It seems appropriate to write the first of these Respites at the conclusion of an Ulendo on which I have sought recreation amidst what is done well in Malawi. I would not be the first to comment that it is a particular quality of the country, different from others in this part of Africa, that those who humble themselves to live with its various frustrations produce on occasion something remarkable, far beyond what might be conceived ordinarily, either in their home countries or across a border.
Travels have taken me to the Hippo View Lodge, in Liwonde, which is characterised by nondescript buildings, lurid renderings of local fauna in cement that are memorably hideous, and formal gardens, on the banks of the River Shire, that suggest a Mogul watercolour: a study in perfection, which is glorious to behold. It would be invidious to draw attention to one detail of the harmonious whole. However, the groves of C. medica, the citron, are a direct link to Northern India, where Alexander the Great encountered it, and thus knowledge passed to Theophrastus and Greece. The peacocks, which also suggest a place far away in the East, are restored to residence. We owe this ‘paradise’ (Persian ‘pardes’) to the Siku Transport Company.
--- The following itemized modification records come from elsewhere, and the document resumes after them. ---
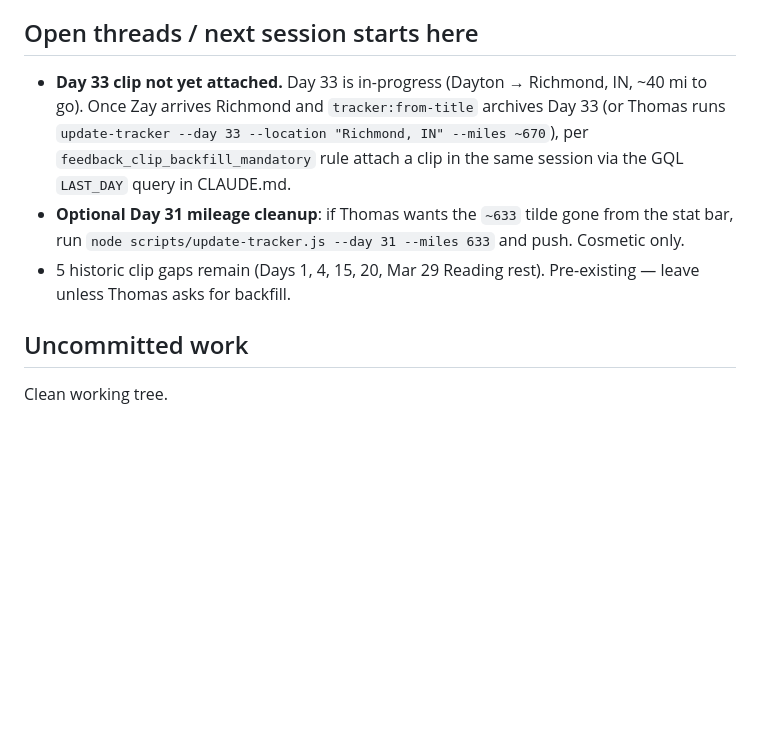
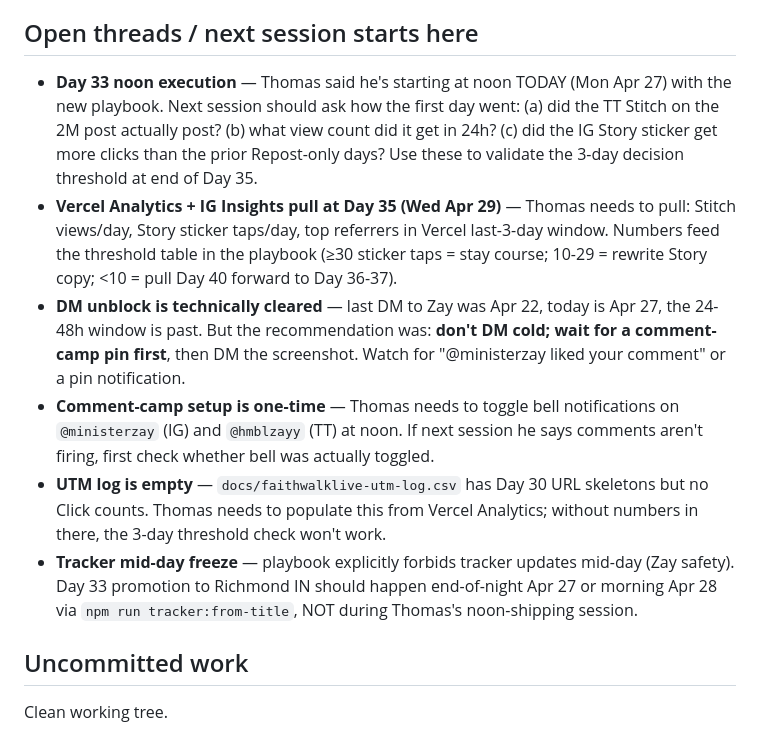
Before and after one commit to 12TribesofIsrael/AIconsultantforHmblzayy, a Markdown page: .claude/memory/LAST_SESSION.md, the part around one of its changes. Drawn GitHub-style; blank space fills up the shorter version.

Commit message:
Memory: session-end auto-sync 2026-04-27

```diff
--- a/.claude/memory/LAST_SESSION.md
+++ b/.claude/memory/LAST_SESSION.md
@@ -25,8 +30,11 @@ Update the tracker for Day 33 (Dayton, OH → Richmond, IN). Then noticed the st
 
 ## Open threads / next session starts here
-- **Day 33 clip not yet attached.** Day 33 is in-progress (Dayton → Richmond, IN, ~40 mi to go). Once Zay arrives Richmond and `tracker:from-title` archives Day 33 (or Thomas runs `update-tracker --day 33 --location "Richmond, IN" --miles ~670`), per `feedback_clip_backfill_mandatory` rule attach a clip in the same session via the GQL `LAST_DAY` query in CLAUDE.md.
-- **Optional Day 31 mileage cleanup**: if Thomas wants the `~633` tilde gone from the stat bar, run `node scripts/update-tracker.js --day 31 --miles 633` and push. Cosmetic only.
-- 5 historic clip gaps remain (Days 1, 4, 15, 20, Mar 29 Reading rest). Pre-existing — leave unless Thomas asks for backfill.
+- **Day 33 noon execution** — Thomas said he's starting at noon TODAY (Mon Apr 27) with the new playbook. Next session should ask how the first day went: (a) did the TT Stitch on the 2M post actually post? (b) what view count did it get in 24h? (c) did the IG Story sticker get more clicks than the prior Repost-only days? Use these to validate the 3-day decision threshold at end of Day 35.
+- **Vercel Analytics + IG Insights pull at Day 35 (Wed Apr 29)** — Thomas needs to pull: Stitch views/day, Story sticker taps/day, top referrers in Vercel last-3-day window. Numbers feed the threshold table in the playbook (≥30 sticker taps = stay course; 10-29 = rewrite Story copy; <10 = pull Day 40 forward to Day 36-37).
+- **DM unblock is technically cleared** — last DM to Zay was Apr 22, today is Apr 27, the 24-48h window is past. But the recommendation was: **don't DM cold; wait for a comment-camp pin first**, then DM the screenshot. Watch for "@ministerzay liked your comment" or a pin notification.
+- **Comment-camp setup is one-time** — Thomas needs to toggle bell notifications on `@ministerzay` (IG) and `@hmblzayy` (TT) at noon. If next session he says comments aren't firing, first check whether bell was actually toggled.
+- **UTM log is empty** — `docs/faithwalklive-utm-log.csv` has Day 30 URL skeletons but no Click counts. Thomas needs to populate this from Vercel Analytics; without numbers in there, the 3-day threshold check won't work.
+- **Tracker mid-day freeze** — playbook explicitly forbids tracker updates mid-day (Zay safety). Day 33 promotion to Richmond IN should happen end-of-night Apr 27 or morning Apr 28 via `npm run tracker:from-title`, NOT during Thomas's noon-shipping session.
 
 ## Uncommitted work
 Clean working tree.
```
Also changed, not shown: other parts of .claude/memory/LAST_SESSION.md (+18 -13 lines), .claude/memory/MEMORY.md (+1 -0 lines), .claude/memory/reference_faithwalklive_analytics.md (added, +26 -0 lines).
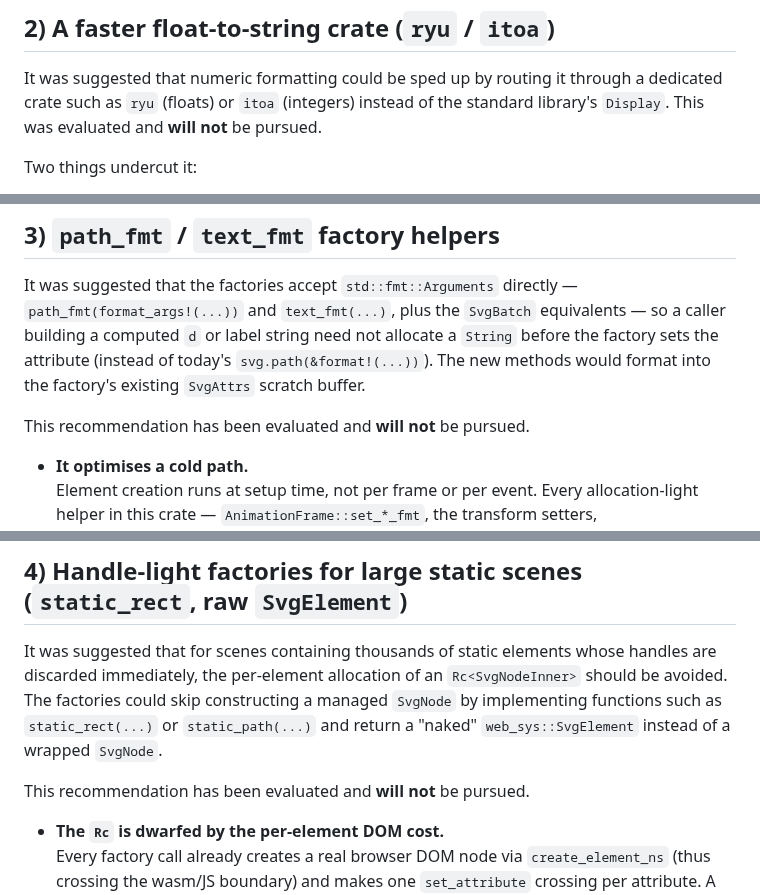
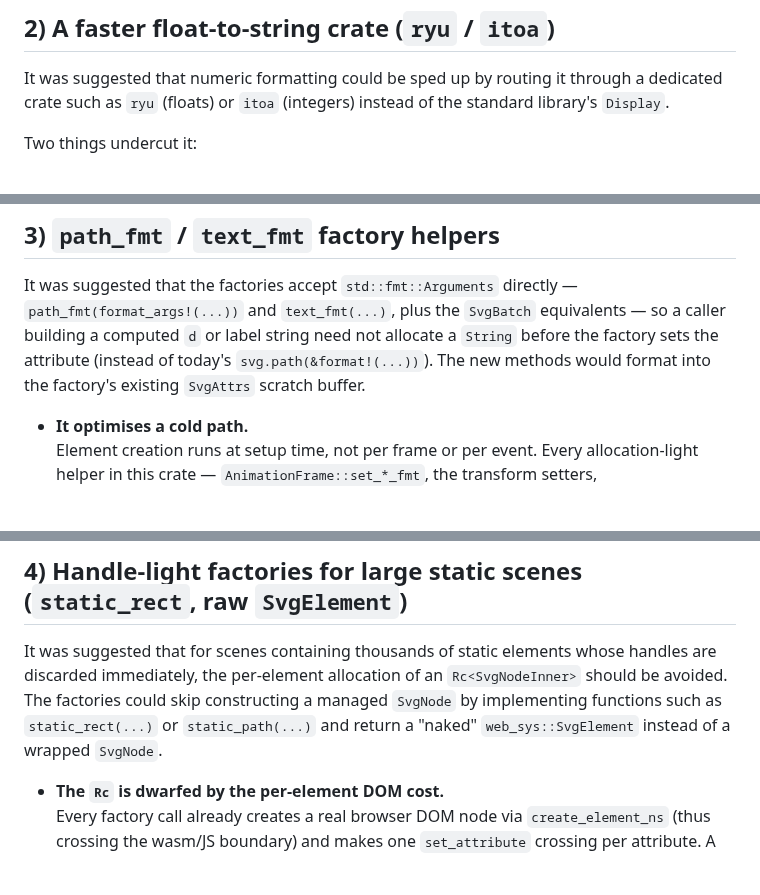
Before and after one commit to ChrisWhealy/svg-dom, a Markdown page: docs/rejected_ideas.md, 3 parts joined by grey strips. Drawn GitHub-style; blank space fills up the shorter version.

```diff
--- a/docs/rejected_ideas.md
+++ b/docs/rejected_ideas.md
@@ -54,7 +53,6 @@ The lightweight-passive-node property is better served by the existing lazy `Opt
 ## 2) A faster float-to-string crate (`ryu` / `itoa`)
 
 It was suggested that numeric formatting could be sped up by routing it through a dedicated crate such as `ryu` (floats) or `itoa` (integers) instead of the standard library's `Display`.
-This was evaluated and **will not** be pursued.
 
 Two things undercut it:
 
@@ -73,8 +71,6 @@ The dominant per-call cost on any real hot path is the `set_attribute` boundary
 
 It was suggested that the factories accept `std::fmt::Arguments` directly — `path_fmt(format_args!(...))` and `text_fmt(...)`, plus the `SvgBatch` equivalents — so a caller building a computed `d` or label string need not allocate a `String` before the factory sets the attribute (instead of today's `svg.path(&format!(...))`).
 The new methods would format into the factory's existing `SvgAttrs` scratch buffer.
-
-This recommendation has been evaluated and **will not** be pursued.
 
 * **It optimises a cold path.**<br>
   Element creation runs at setup time, not per frame or per event.
@@ -98,8 +94,6 @@ If a future profile ever shows element-creation churn dominating (for example fr
 
 It was suggested that for scenes containing thousands of static elements whose handles are discarded immediately, the per-element allocation of an `Rc<SvgNodeInner>` should be avoided.
 The factories could skip constructing a managed `SvgNode` by implementing functions such as `static_rect(...)` or `static_path(...)` and return a "naked" `web_sys::SvgElement` instead of a wrapped `SvgNode`.
-
-This recommendation has been evaluated and **will not** be pursued.
 
 * **The `Rc` is dwarfed by the per-element DOM cost.**<br>
   Every factory call already creates a real browser DOM node via `create_element_ns` (thus crossing the wasm/JS boundary) and makes one `set_attribute` crossing per attribute.
```
Also changed, not shown: other parts of docs/rejected_ideas.md (+2 -3 lines).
Thence to Zomba, the old colonial capital, and the Ku Chawe Inn, high on the plateau, only two hours at most from Liwonde, but in climate and mise-en-scène a different world. This is (nowadays) a Sunbird hotel: in Blantyre and Lilongwe they do not impress, offering, perhaps, the amenities of a Holiday Inn to the undiscerning elites of those cities. But we are spared this here: the buildings would befit a Swiss mountain lodge: all well formed brick and stout timbers, with great open fireplaces. The terraced garden is again a labour of love: Asters and Angel’s Trumpets awake of a morning amidst the clearing mists; and the views are far off toward Chiradzulu and Blantyre (we might even say toward the Malawi of the present day). The service lacks the obsequiousness evident in the cities: one is made welcome to this sanctuary by a staff which, it seems, is conscious of sharing a privilege.
Here, on the Assumption, I followed news of the Fall of Kabul on the BBC. There is a certain romance in making such a study from one distant corner of the old Empire to another. It is also reassuring to note quite how evanescent prove the prevailing idols of the age – let us call the adherents of their cult NGO’dom – when confronted with the sort of faith and self-confidence that once brought Englishmen to Central Africa.
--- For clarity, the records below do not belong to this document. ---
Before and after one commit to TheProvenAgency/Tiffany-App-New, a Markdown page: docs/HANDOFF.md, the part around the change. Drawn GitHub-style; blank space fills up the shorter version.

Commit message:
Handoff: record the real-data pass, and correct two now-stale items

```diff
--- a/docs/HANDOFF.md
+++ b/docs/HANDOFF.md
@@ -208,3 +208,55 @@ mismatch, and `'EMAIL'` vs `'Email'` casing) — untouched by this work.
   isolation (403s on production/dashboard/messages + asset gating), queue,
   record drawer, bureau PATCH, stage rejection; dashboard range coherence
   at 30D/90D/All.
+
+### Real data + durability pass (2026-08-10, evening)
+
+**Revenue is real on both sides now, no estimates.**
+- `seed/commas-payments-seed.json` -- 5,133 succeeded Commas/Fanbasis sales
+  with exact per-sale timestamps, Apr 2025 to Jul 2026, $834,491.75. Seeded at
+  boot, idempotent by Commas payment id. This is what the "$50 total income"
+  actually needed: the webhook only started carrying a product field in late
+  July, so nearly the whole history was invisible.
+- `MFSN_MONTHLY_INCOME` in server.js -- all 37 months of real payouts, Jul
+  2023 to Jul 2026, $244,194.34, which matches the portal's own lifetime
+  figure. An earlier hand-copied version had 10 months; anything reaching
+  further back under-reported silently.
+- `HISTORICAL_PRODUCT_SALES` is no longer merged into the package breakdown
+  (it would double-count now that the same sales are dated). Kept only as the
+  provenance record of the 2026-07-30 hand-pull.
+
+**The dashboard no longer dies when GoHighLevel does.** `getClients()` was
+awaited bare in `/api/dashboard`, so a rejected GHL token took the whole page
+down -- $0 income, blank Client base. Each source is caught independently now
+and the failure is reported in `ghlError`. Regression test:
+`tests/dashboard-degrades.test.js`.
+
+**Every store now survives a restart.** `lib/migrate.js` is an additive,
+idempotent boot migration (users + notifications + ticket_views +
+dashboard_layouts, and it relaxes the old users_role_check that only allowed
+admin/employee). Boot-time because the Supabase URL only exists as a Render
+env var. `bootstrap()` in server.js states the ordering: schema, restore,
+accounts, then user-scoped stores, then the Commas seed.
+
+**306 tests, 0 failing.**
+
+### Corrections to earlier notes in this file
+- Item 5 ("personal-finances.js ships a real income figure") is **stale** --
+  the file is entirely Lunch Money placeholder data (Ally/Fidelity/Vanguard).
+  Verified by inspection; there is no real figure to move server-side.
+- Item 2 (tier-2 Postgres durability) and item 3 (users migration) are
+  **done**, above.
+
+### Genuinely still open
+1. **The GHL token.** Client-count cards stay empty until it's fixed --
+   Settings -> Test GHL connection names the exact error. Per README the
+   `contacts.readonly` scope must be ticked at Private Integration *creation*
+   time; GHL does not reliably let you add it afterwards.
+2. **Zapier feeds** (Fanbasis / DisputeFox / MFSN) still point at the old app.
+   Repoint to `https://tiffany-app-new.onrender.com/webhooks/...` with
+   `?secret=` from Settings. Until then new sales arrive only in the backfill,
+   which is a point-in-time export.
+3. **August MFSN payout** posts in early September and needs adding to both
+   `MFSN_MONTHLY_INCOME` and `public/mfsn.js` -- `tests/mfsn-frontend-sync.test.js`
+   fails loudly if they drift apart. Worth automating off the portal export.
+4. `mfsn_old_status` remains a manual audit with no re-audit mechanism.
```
I write from Dedza Pottery, where an English potter and his Malawian wife have laid out another handsome garden at the foot of Mount Dedza. From Cheltenham, via Malindi Mission and Crete, Chris. Stevens has established a pottery, which impresses, not only for its decorative work, but also for the quality of its commercial ware: tiles for roof and floor, not least, which impart to its lodge and restaurant a coolness and a solidity that lack almost all place else. The restaurant’s moussaka with the Irish potatoes of Dedza – a staple that I have enjoyed throughout my time in Malawi – is most likely a memory of Crete. And it is satisfying especially to note the family’s younger daughter, Chifuno, currently in residence to manage the business: I taught her Greek to A level, and she took a degree in Chemistry at Rhodes.
I begin tomorrow, with a measure of diffidence, the journey back up country to Kamuzu Academy, where I have taught now for seventeen years. These Respites will reflect, in the first instance, on Malawi, and, perhaps inevitably, on the ‘Long Defeat’ that we have fought (and fight still) in the attempt to uphold a dwindling outpost of civilisation at the ‘Eton of Africa’.